“We’ve just done a very interesting study on microgreens, which are immature greens,” said Gene Lester, a plant physiologist with the U.S. Department of Agriculture’s Agricultural Research Service in Beltsville, Maryland. “There are no true leaves, just the seedling leaves. They’re also called cotyledonary leaves.”
“We looked at 25 different species of microgreens and found that most had substantially higher levels of vitamin C, the carotenoids, the alpha-tocopherol form of vitamin E, and vitamin K than their mature-leaf forms,” explains Lester. “Of course, most people eat a smaller serving of microgreens.”
Lester explains that microgreens can be many different colors from magenta or purple to green or yellow and are currently being used at trendy, high-end restaurants “which sprinkle them on salads, soups, salmon burgers, and that sort of thing because they add a great deal of color.”
While microgreens may not be available at all grocery stores, you can often find them in some higher-end stores like Whole Foods or Harris Teeter. Contact your local Whole Foods or Harris Teeter to see if they currently have them in stock.
Other relevant links:
- Can you really get the nutrients of vegetables from processed snack foods? See: How to Diet: Decode These Fruit and Veggie Claims on Processed Foods
- The magnesium in leafy greens may reduce your risk. See: Diabetes and Diet: Greens May Prevent Diabetes

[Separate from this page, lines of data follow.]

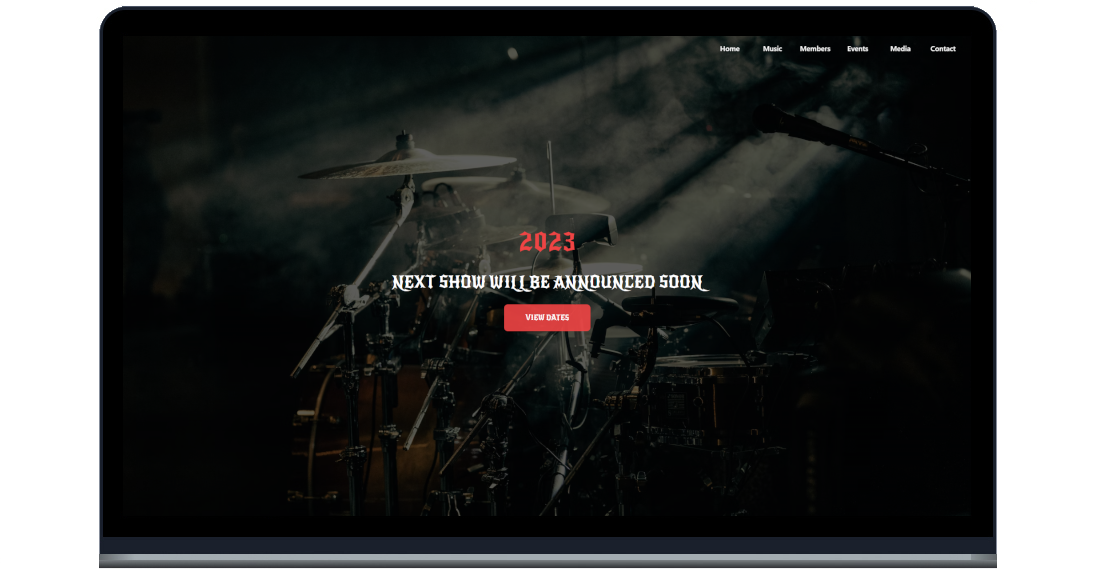
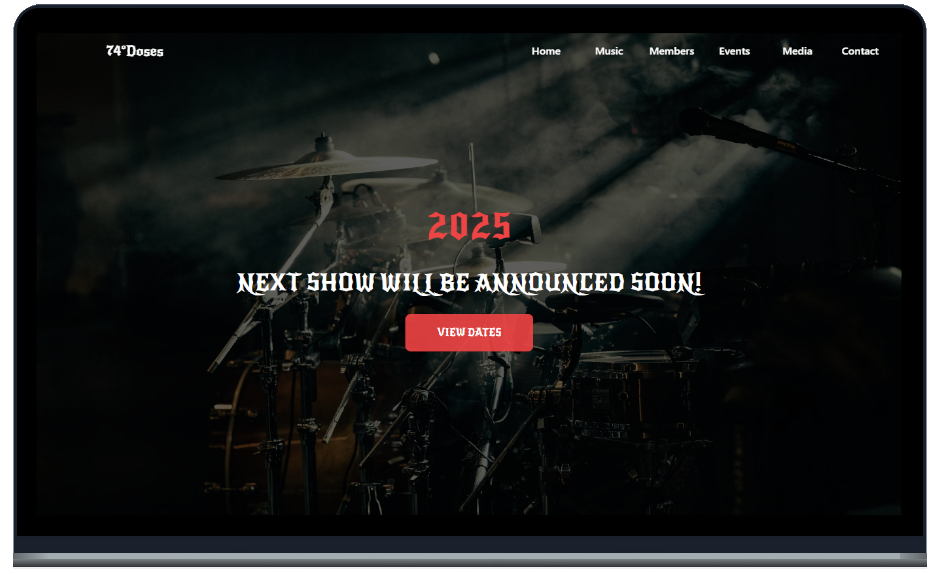
Fix full readme

diff --git a/FrontEnd/src/app/shared/services/_axiosConfig.js b/FrontEnd/src/app/shared/services/_axiosConfig.js
@@ -17,8 +17,5 @@ const api = axios.create({
 
 export default api;
 
-
-
-// README
 // SPOTIFY integration embbebed
 // FOOTER

diff --git a/README.md b/README.md
@@ -1,5 +1,5 @@
 <h1 align="center">
-  <img alt="my-j-list-logo" src="_Apresentation/logo.png"  />
+  <img alt="my-j-list-logo" src="_Apresentation/band.png"  />
 </h1>
 
 <p align="center">
@@ -15,8 +15,7 @@
 
 <p align="center">
   <img alt="License" src="https://img.shields.io/static/v1?label=license&message=MIT&color=fadd36&labelColor=000000">
-
- <img src="https://img.shields.io/static/v1?label=Project&message=04&color=fadd36&labelColor=000000" alt="Project 05" />
+  <img src="https://img.shields.io/static/v1?label=Project&message=04&color=fadd36&labelColor=000000" alt="Project 05" />
 </p>
 
 <br>
@@ -36,15 +35,21 @@ Esse projeto foi desenvolvido com as seguintes tecnologias:
 - [HTML5](https://developer.mozilla.org/pt-BR/docs/Web/HTML)
 - [Yarn](https://yarnpkg.com/)
 - [Javascript](https://www.typescriptlang.org/)
+- [TypeScript](https://www.typescriptlang.org/)
+- [Axios](https://axios-http.com/)
+- [NestJS](https://nestjs.com/)
+- [JWT](https://jwt.io/)
+- [PostgreSQL](https://www.postgresql.org/)
+- [i18next](https://www.i18next.com/)
+- [Font Awesome](https://fontawesome.com/)
 
 ## 💻 Projeto
 
-O SuperVisionario é um site que apresenta uma das banda mais populares da atualidade, 
-com o intuito de divulgar e fazer o marketing ao publico interessado.
+O **74doses** é um site dedicado a apresentar uma das bandas mais populares da atualidade. Seu objetivo é divulgar o trabalho do grupo, fortalecer sua presença digital e aproximar fãs e novos públicos por meio de informações, conteúdos e uma experiência envolvente.
 
 ## 🔖 Layout
 
-Você pode visualizar o layout do projeto através da pasta prototipagem do próprio repositório.
+Você pode visualizar a inspiração do projeto na pasta **prototipagem** disponível no próprio repositório, onde estão os protótipos que serviram como base para o desenvolvimento da interface.
 
 ## 🗃 Gerenciamento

- These vegetables can help lower your blood pressure. See: Eat More Potassium-Rich Vegetables